In the North American Review in 1934, the progressive writer Roger Shaw described the New Deal as “Fascist means to gain liberal ends.” He wasn’t hallucinating. FDR’s adviser Rexford Tugwell wrote in his diary that Mussolini had done “many of the things which seem to me necessary.” Lorena Hickok, a close confidante of Eleanor Roosevelt, who lived in the White House for a spell, wrote approvingly of a local official who said, “If [President] Roosevelt were actually a dictator, we might get somewhere.” She added that if she were younger, she’d like to lead “the Fascist Movement in the United States.” At the National Recovery Administration (NRA), the cartel-creating agency at the heart of the early New Deal, one report declared forthrightly, “The Fascist Principles are very similar to those we have been evolving here in America.”

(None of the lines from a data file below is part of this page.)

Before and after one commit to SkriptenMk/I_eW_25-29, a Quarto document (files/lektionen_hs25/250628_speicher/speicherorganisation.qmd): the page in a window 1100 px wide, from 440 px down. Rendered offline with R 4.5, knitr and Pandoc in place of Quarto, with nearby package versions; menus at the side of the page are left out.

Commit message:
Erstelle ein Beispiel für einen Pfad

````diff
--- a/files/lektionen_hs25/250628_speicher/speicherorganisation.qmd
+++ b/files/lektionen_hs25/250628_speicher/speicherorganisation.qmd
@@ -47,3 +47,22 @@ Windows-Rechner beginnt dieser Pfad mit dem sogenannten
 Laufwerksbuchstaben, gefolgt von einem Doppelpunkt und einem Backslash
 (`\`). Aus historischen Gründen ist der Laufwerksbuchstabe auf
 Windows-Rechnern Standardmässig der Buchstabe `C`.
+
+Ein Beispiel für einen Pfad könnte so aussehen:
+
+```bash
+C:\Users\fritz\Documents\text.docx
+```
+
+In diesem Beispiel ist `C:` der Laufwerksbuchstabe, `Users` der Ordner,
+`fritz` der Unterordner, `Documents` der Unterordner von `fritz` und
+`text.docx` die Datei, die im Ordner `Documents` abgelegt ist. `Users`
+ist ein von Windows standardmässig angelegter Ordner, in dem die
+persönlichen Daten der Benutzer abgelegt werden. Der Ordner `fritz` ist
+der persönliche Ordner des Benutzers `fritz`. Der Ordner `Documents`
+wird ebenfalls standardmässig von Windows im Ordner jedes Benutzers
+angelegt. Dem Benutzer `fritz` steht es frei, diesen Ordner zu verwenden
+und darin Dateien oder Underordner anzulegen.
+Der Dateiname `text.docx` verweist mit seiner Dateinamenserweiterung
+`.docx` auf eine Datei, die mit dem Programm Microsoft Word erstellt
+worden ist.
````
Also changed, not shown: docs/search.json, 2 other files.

Roosevelt himself called Mussolini “admirable” and professed that he was “deeply impressed by what he has accomplished.” The admiration was mutual. In a laudatory review of Roosevelt’s 1933 book Looking Forward, Mussolini wrote, “Reminiscent of Fascism is the principle that the state no longer leaves the economy to its own devices.… Without question, the mood accompanying this sea change resembles that of Fascism.” The chief Nazi newspaper, , repeatedly praised “Roosevelt’s adoption of National Socialist strains of thought in his economic and social policies” and “the development toward an authoritarian state” based on the “demand that collective good be put before individual self-interest.”